Perhaps the most misunderstood sacrament of the Christian Church is confession. How did it originate? What roles does a priest play? Is there a special procedure for confession? The Scriptures hold answers to these questions.

Concerning our sins, God’s Word gives marvellous promise:

“If we confess our sins, He is faithful and just to forgive us of our sins and to cleanse us from all unrighteousness” – 1 John 1, 9

The faithful are to bring their sins to God in repentance and receive cleansing and forgiveness.

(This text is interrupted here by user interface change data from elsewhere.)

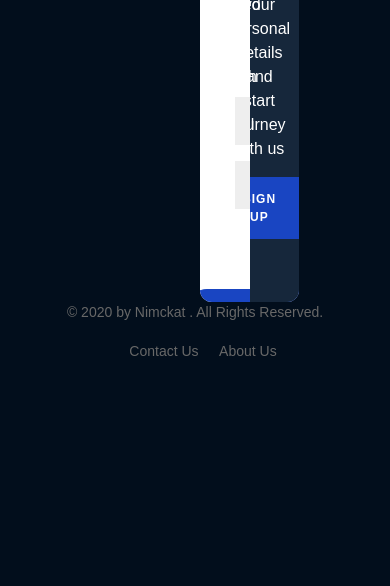
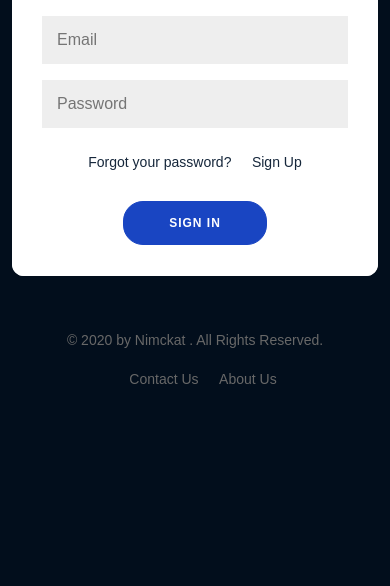
Before and after one commit to Mdhesari/Finance-Management, a website: page register.html in a window 390 px wide. Shown: the part 258-844 px from the top of the page. Drawn offline with Linux system fonts and the light colour scheme.

Commit message:
Fix some problems on register page

```diff
--- a/assets/css/m-style.css
+++ b/assets/css/m-style.css
@@ -1,8 +1,9 @@
-body{
+body {
     background-color: #020e1c;
     font-family: Arial, Helvetica, sans-serif;
     color: #fff;
 }
+
 /* .h1,
 .h2,
 .h3,
@@ -56,9 +57,11 @@ ul li {
 .nopadding {
     padding: 0;
 }
-.margin-top-30{
+
+.margin-top-30 {
     margin-top: 30px;
 }
+
 /* Home-Page */
 /* Header */
 .top-header {
@@ -82,7 +85,7 @@ ul li {
     height: auto;
 }
 
-.top-header .main-menu{
+.top-header .main-menu {
     float: left;
     margin: 12px 0px;
 }
@@ -108,14 +111,16 @@ ul li {
     color: #fff;
 }
 
-.top-header .main-menu ul > li:hover > a {
+.top-header .main-menu ul>li:hover>a {
     background-color: #1945c2;
 }
-.top-header .actions{
+
+.top-header .actions {
     float: right;
     margin: 12px 0px;
 }
-.top-header .actions .sign-in{
+
+.top-header .actions .sign-in {
     padding: 10px 16px;
     display: inline-block;
     margin-right: 12px;
@@ -123,7 +128,8 @@ ul li {
     font-size: 14px;
     transition: all .3s;
 }
-.top-header .actions .sign-up{
+
+.top-header .actions .sign-up {
     display: inline-block;
     padding: 10px 16px;
     margin-right: 12px;
@@ -131,35 +137,51 @@ ul li {
     font-size: 14px;
     transition: all .3s;
 }
-.top-header .actions .sign-up.active{
+
+.top-header .actions .sign-up.active {
     background-color: #1945c2;
 }
+
 /* Header */
 /* Main */
 section.sec {
     margin: 96px 0;
 }
-.introduction .des-us{
+
+.introduction .des-us {
     margin-top: 24px;
 }
-.introduction .des-us h1{
+
+.introduction .des-us h1 {
     font-size: 64px;
     text-shadow: 3px 2px #1945c2;
 }
-.introduction .des-us p{
+
+.introduction .des-us p {
     font-size: 16px;
     margin-top: 12px;
     line-height: 32px;
 }
-.introduction .vector{
+
+.introduction .vector {
     padding: 8px;
     text-align: right;
 }
-.introduction .vector img{
+
+.introduction .vector img {
     width: 100%;
 }
-.btn-holder .start{color: #fff;background: #1945c2;border-radius: 30px;outline: 0;margin-top: 48px;padding: 8px 24px;}
-.finance .inner{
+
+.btn-holder .start {
+    color: #fff;
+    background: #1945c2;
+    border-radius: 30px;
+    outline: 0;
+    margin-top: 48px;
+    padding: 8px 24px;
+}
+
+.finance .inner {
     transition: 0.2s all;
     position: relative;
     overflow: hidden;
@@ -168,40 +190,49 @@ section.sec {
     border: 1.5px solid #1945c2;
     height: 180px;
 }
-.finance .inner .title{
+
+.finance .inner .title {
     font-size: 16px;
     font-weight: bold;
     margin: 16px 0;
 }
-.finance .inner .desc{
+
+.finance .inner .desc {
     font-size: 14px;
 }
+
 /* Main */
 /* Footer */
-.main-footer{
+.main-footer {
     min-height: 60px;
     display: flex;
     align-items: center;
 }
-.main-footer .copy-right-holder{
+
+.main-footer .copy-right-holder {
     font-size: 14px;
     color: #686868;
 }
-.main-footer .info-us-holder{
+
+.main-footer .info-us-holder {
     float: right;
 }
-.main-footer .info-us-holder ul li{
+
+.main-footer .info-us-holder ul li {
     display: inline-block;
     padding-left: 16px;
 }
-.main-footer .info-us-holder ul li a{
+
+.main-footer .info-us-holder ul li a {
     font-size: 14px;
     color: #686868;
     transition: all 0.3s;
 }
-.main-footer .info-us-holder ul li a:hover{
+
+.main-footer .info-us-holder ul li a:hover {
     color: #fff;
 }
+
 /* Footer */
 /* Home-Page */
 /* Register-Page */
@@ -212,47 +243,35 @@ float: right;
     box-sizing: border-box;
 }
 
-/* body {
-	background: #f6f5f7;
-	display: flex;
-	justify-content: center;
-	align-items: center;
-	flex-direction: column;
-	font-family: 'Montserrat', sans-serif;
-	height: 100vh;
-	margin: -20px 0 50px;
+.form-register h1 {
+    color: #16273b;
 }
 
-h1 {
-	font-weight: bold;
-	margin: 0;
-}
-
-h2 {
+.form-register h2 {
     text-align: center;
 }
 
-p {
+.form-register span {
+    font-size: 12px;
+    color: #16273b;
+}
+
+.form-register a {
+    color: #16273b;
+    font-size: 14px;
+    text-decoration: none;
+    margin: 16px 8px;
+}
+
+.overlay p {
     font-size: 14px;
     font-weight: 100;
     line-height: 20px;
     letter-spacing: 0.5px;
     margin: 20px 0 30px;
+    color: #fff;
 }
 
-span {
-	font-size: 12px;
-}
-
-a {
-	color: #333;
-	font-size: 14px;
-	text-decoration: none;
-	margin: 15px 0;
-} */
- form h1{
-     color: #16273b;
- }
 .register-btn {
     border-radius: 20px;
     border: 1px solid #1945c2;
@@ -264,6 +283,7 @@ a {
     letter-spacing: 1px;
     text-transform: uppercase;
     transition: transform 80ms ease-in;
+    margin-top: 12px;
 }
 
 .register-btn:active {
@@ -279,7 +299,7 @@ a {
     border-color: #FFFFFF;
 }
 
-form {
+.form-register {
     background-color: #FFFFFF;
     display: flex;
     align-items: center;
@@ -302,8 +322,10 @@ input {
     position: relative;
     overflow: hidden;
     max-width: 100%;
-	min-height: 500px;
+    min-height: 600px;
     border-radius: 12px;
+    width: 900px;
+    margin: 42px auto;
 }
 
 .form-container {
@@ -337,13 +359,20 @@ input {
     animation: show 0.6s;
 }
 
+.register-sec {
+    padding: 12px;
+}
+
 @keyframes show {
-	0%, 49.99% {
+
+    0%,
+    49.99% {
         opacity: 0;
         z-index: 1;
     }
 
-	50%, 100% {
+    50%,
+    100% {
         opacity: 1;
         z-index: 5;
     }
@@ -360,7 +389,7 @@ input {
     z-index: 100;
 }
 
-.container-register.right-panel-active .overlay-container{
+.container-register.right-panel-active .overlay-container {
     transform: translateX(-100%);
 }
 
@@ -428,45 +457,101 @@ input {
     height: 40px;
     width: 40px;
 }
+
+.sign-up-btn {
+    display: none;
+}
+
 /* Register-Page */
 /*START Queries*/
-@media (max-width: 768px){
-   .top-header .logo-holder{
+@media (max-width: 768px) {
+    .top-header .logo-holder {
         margin-right: 0 !important;
     }
-    .top-header .main-menu ul li{
+
+    .top-header .main-menu ul li {
         padding-right: 0 !important;
     }
-    .top-header .actions .sign-up{
+
+    .top-header .actions .sign-up {
         display: none !important;
     }
-    .top-header .actions .sign-in{
+
+    .top-header .actions .sign-in {
         margin-right: 0 !important;
     }
+
     .introduction .des-us h1 {
         text-align: center;
     }
+
     .introduction .des-us p {
         text-align: center;
     }
-    .introduction .btn-holder{
+
+    .introduction .btn-holder {
         text-align: center;
     }
-    .introduction .vector{
+
+    .introduction .vector {
         display: none;
     }
-    .finance .inner{
+
+    .finance .inner {
         margin-top: 0 !important;
-        margin-bottom:  30px;
+        margin-bottom: 30px;
     }
-    .main-footer .copy-right-holder{
+
+    .main-footer .copy-right-holder {
         text-align: center;
         margin-bottom: 16px;
     }
-    .main-footer .info-us-holder{
+
+    .main-footer .info-us-holder {
         float: initial;
         text-align: center;
         margin-bottom: 16px;
     }
+
+    .overlay-container {
+        display: none;
     }
+
+    .sign-in-container {
+        width: 100%;
+    }
+
+    .form-register {
+        padding: 0 30px;
+    }
+
+    .container-register {
+        min-height: 420px;
+    }
+
+    .sign-res {
+        width: 100%;
+        opacity: 1;
+    }
+
+    .form-res {
+        background-color: #FFFFFF;
+        display: flex;
+        align-items: center;
+        justify-content: center;
+        flex-direction: column;
+        padding: 0 30px;
+        height: 100%;
+        text-align: center;
+    }
+
+    .form-register h1 {
+        font-size: 28px;
+    }
+
+    .sign-up-btn {
+        display: inline-block;
+    }
+}
+
 /*START Queries*/
--- a/assets/js/main.js
+++ b/assets/js/main.js
@@ -9,3 +9,6 @@ signUpButton.addEventListener('click', () => {
 signInButton.addEventListener('click', () => {
 	container.classList.remove("right-panel-active");
 });
+function sign_up() {
+    document.getElementById("form_sign").style.cssText = "display:none";
+}
--- a/register.html
+++ b/register.html
@@ -1,16 +1,18 @@
 <!DOCTYPE html>
 <html lang="en">
+
 <head>
     <meta charset="UTF-8">
     <meta name="viewport" content="width=device-width, initial-scale=1.0">
     <meta http-equiv="X-UA-Compatible" content="ie=edge">
-    <title>Home</title>
+    <title>Register</title>
     <link rel="stylesheet" href="assets/css/bootstrap.min.css">
     <link rel="stylesheet" href="assets/css/m-style.css">
     <!--Jquery -->
     <script src="/assets/js/jquery.slim.min.js" type="text/javascript"></script>
     <!--Jquery -->
 </head>
+
 <body>
     <header class="top-header">
         <div class="container">
@@ -38,15 +40,14 @@
     <main>
         <section class="register-sec">
             <div class="container-register" id="container">
-                <div class="form-container sign-up-container">
-                    <form action="#">
+                <div class="form-container sign-up-container sign-res">
+                    <form action="#" class="form-register form-res">
                         <h1>Create Account</h1>
                         <div class="social-container">
                             <a href="#" class="social"><i class="fab fa-facebook-f"></i></a>
                             <a href="#" class="social"><i class="fab fa-google-plus-g"></i></a>
                             <a href="#" class="social"><i class="fab fa-linkedin-in"></i></a>
                         </div>
-                        <span>or use your email for registration</span>
                         <input type="text" placeholder="Name" />
                         <input type="email" placeholder="Email" />
                         <input type="password" placeholder="Password" />
@@ -54,17 +55,19 @@
                     </form>
                 </div>
                 <div class="form-container sign-in-container">
-                    <form action="#">
+                    <form action="#" class="form-register" id="form_sign">
                         <h1>Sign in</h1>
                         <div class="social-container">
                             <a href="#" class="social"><i class="fab fa-facebook-f"></i></a>
                             <a href="#" class="social"><i class="fab fa-google-plus-g"></i></a>
                             <a href="#" class="social"><i class="fab fa-linkedin-in"></i></a>
                         </div>
-                        <span>or use your account</span>
                         <input type="email" placeholder="Email" />
                         <input type="password" placeholder="Password" />
-                        <a href="#">Forgot your password?</a>
+                        <div class="bottom-holder">
+                            <a href="#">Forgot your password?</a>
+                            <a href="#" onclick="sign_up()" class="sign-up-btn"> Sign Up</a>
+                        </div>
                         <button class="register-btn">Sign In</button>
                     </form>
                 </div>
@@ -104,8 +107,9 @@
             </div>
         </div>
     </footer>
-        <!--Main JS-->
-        <script src="assets/js/main.js" type="text/javascript"></script>
-        <!--Main JS-->
+    <!--Main JS-->
+    <script src="assets/js/main.js" type="text/javascript"></script>
+    <!--Main JS-->
 </body>
+
 </html>
```
Lines whose indentation alone changed are shown as unchanged.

The early Christian community had a specific practice in this regard. People would stand and confess their sins to God in the presence of the whole congregation. Had not Jesus encouraged his followers to walk in the light together, to confront problems corporately, to “tell it to the Church” (Matt. 18:17)? Thus James writes, “Confess your trespasses to one another” (James 5:16). But as time went on and the Church grew in numbers, strangers came to visit and public confession become difficult. Out of mercy, Priests began to witness confessions on behalf of the Church.

The penitent often faces a desk on which are places the Cross and an icon of the Saviour or the Book of the Gospels; the priest stands slightly to one side. This outward arrangement emphasizes that in Confession it is not the priest but God who is the judge, while the priest is only a witness and God’s minister.

The priest listens to the Confession and if necessary asks questions, and then gives advice. After Confessing everything, the penitent kneels or bows his/her head , and the priest placing his stole (epitrachilion) on the penitent’s head then laying his hand upon the stole, says the prayer of absolution.

Many Orthodox has a special ‘spiritual Father’, not necessarily their parish priest, to whom, they go regularly for confession and spiritual advise. There is no strict rule laying down how often one should go for Confession.

“go and sin no more” John 8:11

Bibliography:

Gillquist, Peter E, Alan Wallerstedt, and Joseph Allen. 1993. The Orthodox Study Bible. 1st ed. Nashville, Tenn.: T. Nelson.

Kallistos,. 1993. The Orthodox Church. 1st ed. London, England: Penguin Books.